One of those inspiring people is Betsy Orozco. Betsy is a Los Angeles high school student who volunteered with peta2 this past semester as part of a school project. Keep on reading to see why Betsy is one of our heroes!
What inspired you to help animals and volunteer with peta2 for the semester?
I wanted to work in something related to animal rights because animals are just like us when it comes to the things that matter, like wanting to live and be happy. They get bullied by humans, and they need someone to speak up for them. I wanted to be that someone.
You started your own anti-bullying group at school. What motivated you to do that?
I got bullied from sixth grade all the way up to eighth grade. They would make fun of the way I talked and what I believed in. I decided that enough was enough and talked to my counselor. She told me that what they were saying didn’t matter. None of the things that those people were saying was true, so why let their words bother me? She was right! I wanted to make sure that no other students were ever victims of bullying again, so I started my own anti-bullying group to let people know that they are not alone.
Speaking up not only for you but also for others can be hard. How do you find the courage to do that?
When I was being bullied, no one spoke up for me. I want to make sure that it didn’t happen to anyone else. People are naturally kind; they just need to be informed to take action. That’s why I share my story. I believe that when people hear how bullying truly affects people, they change their mind. And if they’re bullies themselves, they might even stop! Same goes with animal rights—people will start caring once they hear the truth, so don’t give up.
What did you learn at peta2?
I learned so much about the ways in which animals are tortured and killed for the meat industry. It was also during my time here that I decided to take a stand and go vegan. I learned that compassion should be spread to all living beings, not just those who look like us. I set up an animal rights stand at my school’s library—I have to restock it almost every day because people are loving the leaflets and stickers!
Some people think that it’s hard to be vegan in a Hispanic family. What do you say to them?
It’s SO easy! At first, my dad wasn’t super on board, but he started to support me once he learned about how healthy being vegan can be. I also went to my local Hispanic foods market, and they had a lot of options, like soy milk, tofu, and even vegan chorizo. Restaurants like Subway and Taco Bell also have a lot of vegan options, making it easy to help animals even if you’re on a budget.
What’s your fave vegan food?
Buffalo-style cauliflower from this place in front of the peta2 office.
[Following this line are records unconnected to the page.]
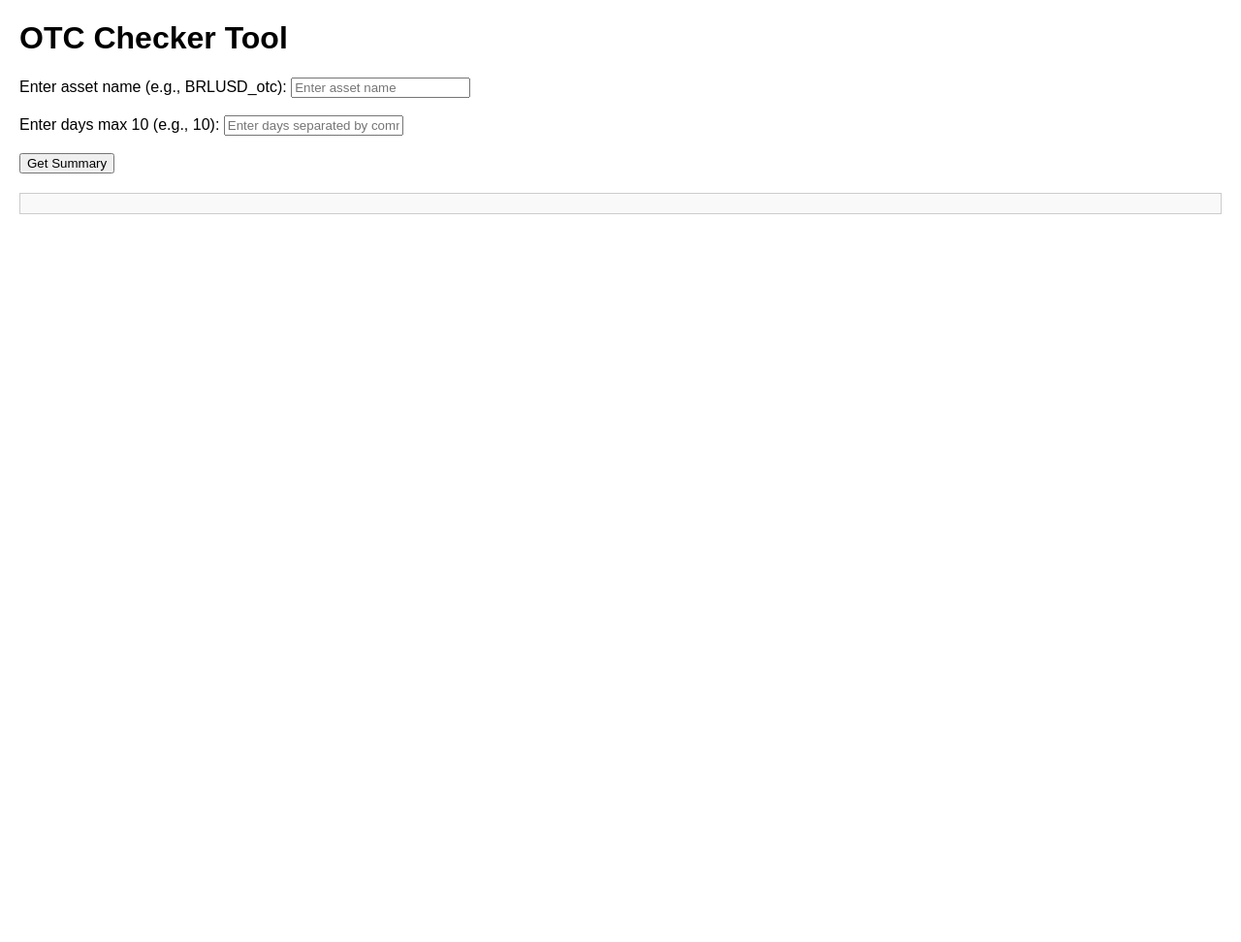
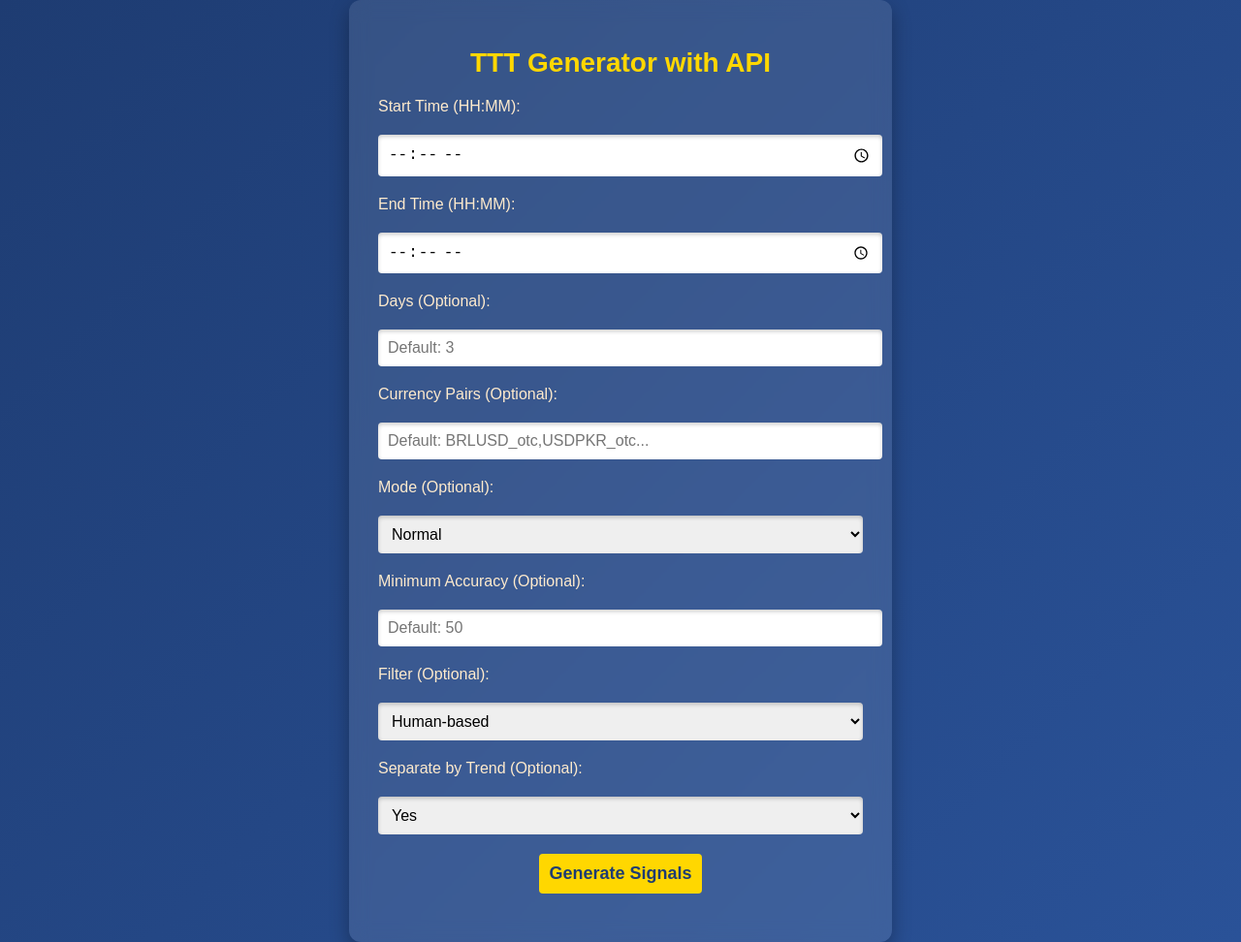
Before and after one commit to ttcvip1/op, a plain HTML site: page index.html in a window 1280 px wide. Shown: the whole page at 97% size. Before the commit the page ends 800 px from the top, so only its background shows below. Drawn offline with Linux system fonts and the light colour scheme.

Commit message:
Update index.html

```diff
--- a/index.html
+++ b/index.html
@@ -3,115 +3,171 @@
 <head>
     <meta charset="UTF-8">
     <meta name="viewport" content="width=device-width, initial-scale=1.0">
-    <title>OTC Checker</title>
+    <meta http-equiv="X-UA-Compatible" content="IE=edge">
+    <title>TTT Generator with API</title>
     <style>
+        /* Styling similar to the previous code */
         body {
-            font-family: Arial, sans-serif;
-            margin: 20px;
+            margin: 0;
+            padding: 0;
+            font-family: 'Arial', sans-serif;
+            background: linear-gradient(135deg, #1e3c72, #2a5298);
+            color: white;
+            display: flex;
+            justify-content: center;
+            align-items: center;
+            min-height: 100vh;
         }
+
+        .container {
+            background-color: rgba(255, 255, 255, 0.1);
+            backdrop-filter: blur(10px);
+            padding: 30px;
+            border-radius: 12px;
+            box-shadow: 0 8px 20px rgba(0, 0, 0, 0.3);
+            text-align: center;
+            width: 80%;
+            max-width: 500px;
+        }
+
+        h1 {
+            font-size: 28px;
+            margin-bottom: 20px;
+            color: #ffd700;
+        }
+
+        label {
+            font-size: 16px;
+            margin-bottom: 10px;
+            display: block;
+            text-align: left;
+            color: #ffebcd;
+        }
+
+        input, select {
+            width: 100%;
+            padding: 10px;
+            margin: 10px 0 20px;
+            border: none;
+            border-radius: 4px;
+            font-size: 16px;
+            box-shadow: inset 0 2px 4px rgba(0, 0, 0, 0.2);
+        }
+
+        button {
+            background: #ffd700;
+            color: #1e3c72;
+            font-size: 18px;
+            padding: 10px;
+            border: none;
+            border-radius: 4px;
+            cursor: pointer;
+            font-weight: bold;
+        }
+
+        button:hover {
+            background: #ffb700;
+        }
+
         .output {
             margin-top: 20px;
-            padding: 10px;
-            border: 1px solid #ccc;
-            background-color: #f9f9f9;
-        }
-        .green {
-            color: green;
+            text-align: left;
+            color: #ffebcd;
+            font-size: 14px;
         }
     </style>
 </head>
 <body>
-    <h1>OTC Checker Tool</h1>
-    <label for="asset">Enter asset name (e.g., BRLUSD_otc):</label>
-    <input type="text" id="asset" placeholder="Enter asset name">
+    <div class="container">
+        <h1>TTT Generator with API</h1>
+        <label for="start_time">Start Time (HH:MM):</label>
+        <input type="time" id="start_time">
 
-    <br><br>
-    <label for="days">Enter days max 10 (e.g., 10):</label>
-    <input type="text" id="days" placeholder="Enter days separated by commas">
+        <label for="end_time">End Time (HH:MM):</label>
+        <input type="time" id="end_time">
 
-    <br><br>
-    <button onclick="fetchSummary()">Get Summary</button>
+        <label for="days">Days (Optional):</label>
+        <input type="number" id="days" placeholder="Default: 3">
 
-    <div id="output" class="output"></div>
+        <label for="pairs">Currency Pairs (Optional):</label>
+        <input type="text" id="pairs" placeholder="Default: BRLUSD_otc,USDPKR_otc...">
+
+        <label for="mode">Mode (Optional):</label>
+        <select id="mode">
+            <option value="normal">Normal</option>
+            <option value="blackout">Blackout</option>
+        </select>
+
+        <label for="min_percentage">Minimum Accuracy (Optional):</label>
+        <input type="number" id="min_percentage" placeholder="Default: 50">
+
+        <label for="filter">Filter (Optional):</label>
+        <select id="filter">
+            <option value="1">Human-based</option>
+            <option value="2">Future trend-based</option>
+        </select>
+
+        <label for="separate">Separate by Trend (Optional):</label>
+        <select id="separate">
+            <option value="1">Yes</option>
+            <option value="0">No</option>
+        </select>
+
+        <button onclick="generateSignals()">Generate Signals</button>
+
+        <div id="output" class="output"></div>
+    </div>
 
     <script>
-        // Function to fetch the summary
-        async function fetchSummary() {
-            const asset = document.getElementById("asset").value.trim();
-            const daysInput = document.getElementById("days").value.trim();
+        async function generateSignals() {
+            const start_time = document.getElementById("start_time").value;
+            const end_time = document.getElementById("end_time").value;
+            const days = document.getElementById("days").value || 3;
+            const pairs = document.getElementById("pairs").value || "BRLUSD_otc,USDPKR_otc,USDINR_otc";
+            const mode = document.getElementById("mode").value;
+            const min_percentage = document.getElementById("min_percentage").value || 50;
+            const filter = document.getElementById("filter").value;
+            const separate = document.getElementById("separate").value;
 
-            // Validate the input for days
-            let days;
-            try {
-                days = daysInput.split(",").map(day => parseInt(day.trim(), 10));
-                if (days.some(day => isNaN(day))) throw new Error("Invalid days input");
-            } catch (error) {
-                alert("Invalid day input. Please enter valid numbers (e.g., 1,3,5,10).");
+            if (!start_time || !end_time) {
+                alert("Start time and end time are required!");
                 return;
             }
 
-            // Get current UTC time and adjust for UTC+6
-            const now = new Date();
-            const startTime = new Date(now.getTime() + 1 * 60 * 1000); // Start time: 1 minute ahead
-            const endTime = new Date(now.getTime() + 2 * 60 * 1000);   // End time: 2 minutes ahead
-            const start_time = `${startTime.getUTCHours()}:${String(startTime.getUTCMinutes()).padStart(2, "0")}`;
-            const end_time = `${endTime.getUTCHours()}:${String(endTime.getUTCMinutes()).padStart(2, "0")}`;
+            const url = "https://alltradingapi.com/signal_list_gen/qx_signal.js";
+            const params = new URLSearchParams({
+                start_time,
+                end_time,
+                days,
+                pairs,
+                mode,
+                min_percentage,
+                filter,
+                separate
+            });
 
-            // Show the calculated times
-            document.getElementById("output").innerHTML = `
-                <strong>Calculated Start Time (UTC+6):</strong> ${start_time} <br>
-                <strong>Calculated End Time (UTC+6):</strong> ${end_time} <br><br>
-            `;
+            try {
+                const response = await fetch(`${url}?${params}`);
+                if (!response.ok) {
+                    throw new Error(`Error: ${response.statusText}`);
+                }
+                const data = await response.json();
+                displaySignals(data);
+            } catch (error) {
+                document.getElementById("output").innerHTML = `<p style="color: red;">${error.message}</p>`;
+            }
+        }
 
-            // Base URL
-            const base_url = "https://alltradingapi.com/checker/otc_checker.ts";
+        function displaySignals(data) {
+            const output = document.getElementById("output");
+            output.innerHTML = "<h3>Generated Signals:</h3>";
 
-            // Loop through user-specified days and make requests
-            for (let day of days) {
-                try {
-                    const params = new URLSearchParams({
-                        pair: asset,
-                        start_time: start_time,
-                        end_time: end_time,
-                        day: day
-                    });
-                    const response = await fetch(`${base_url}?${params}`);
-                    const data = await response.json();
-
-                    const summary = data.summary || {};
-                    if (summary) {
-                        let outputHtml = `<h2>Summary for Day ${day}:</h2>`;
-                        for (let timePeriod in summary) {
-                            const metrics = summary[timePeriod];
-                            const callAccuracy = metrics.call_accuracy || 0;
-                            const putAccuracy = metrics.put_accuracy || 0;
-                            const flatAccuracy = metrics.flat_accuracy || 0;
-
-                            let finalDirection = "FLAT";
-                            let maxAccuracy = Math.max(callAccuracy, putAccuracy, flatAccuracy);
-                            if (maxAccuracy === callAccuracy) {
-                                finalDirection = `CALL 🔼`;
-                            } else if (maxAccuracy === putAccuracy) {
-                                finalDirection = `PUT 🔽`;
-                            }
-
-                            outputHtml += `
-                                <div class="green">
-                                    <strong>Time Period: ${timePeriod}</strong><br>
-                                    PUT ACCURACY: ${putAccuracy}%<br>
-                                    CALL ACCURACY: ${callAccuracy}%<br>
-                                    FLAT ACCURACY: ${flatAccuracy}%<br>
-                                    FINAL DIRECTION: ${finalDirection}<br><br>
-                                </div>
-                            `;
-                        }
-                        document.getElementById("output").innerHTML += outputHtml;
-                    } else {
-                        document.getElementById("output").innerHTML += `<p>No summary data available for Day ${day}.</p>`;
-                    }
-                } catch (error) {
-                    document.getElementById("output").innerHTML += `<p>Error fetching data for Day ${day}: ${error.message}</p>`;
-                }
+            if (Array.isArray(data) && data.length > 0) {
+                data.forEach(signal => {
+                    output.innerHTML += `<p>${signal.time} - ${signal.pair} - ${signal.direction}</p>`;
+                });
+            } else {
+                output.innerHTML += `<p>No signals generated.</p>`;
             }
         }
     </script>
```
SO GOOD.
What would you say to kids who are being bullied or going through a rough patch right now?
It might seem hard right now, but things do get better. Talk to someone—a parent, teacher, friend, or classmate. And remember that no matter what they say, you are still incredible.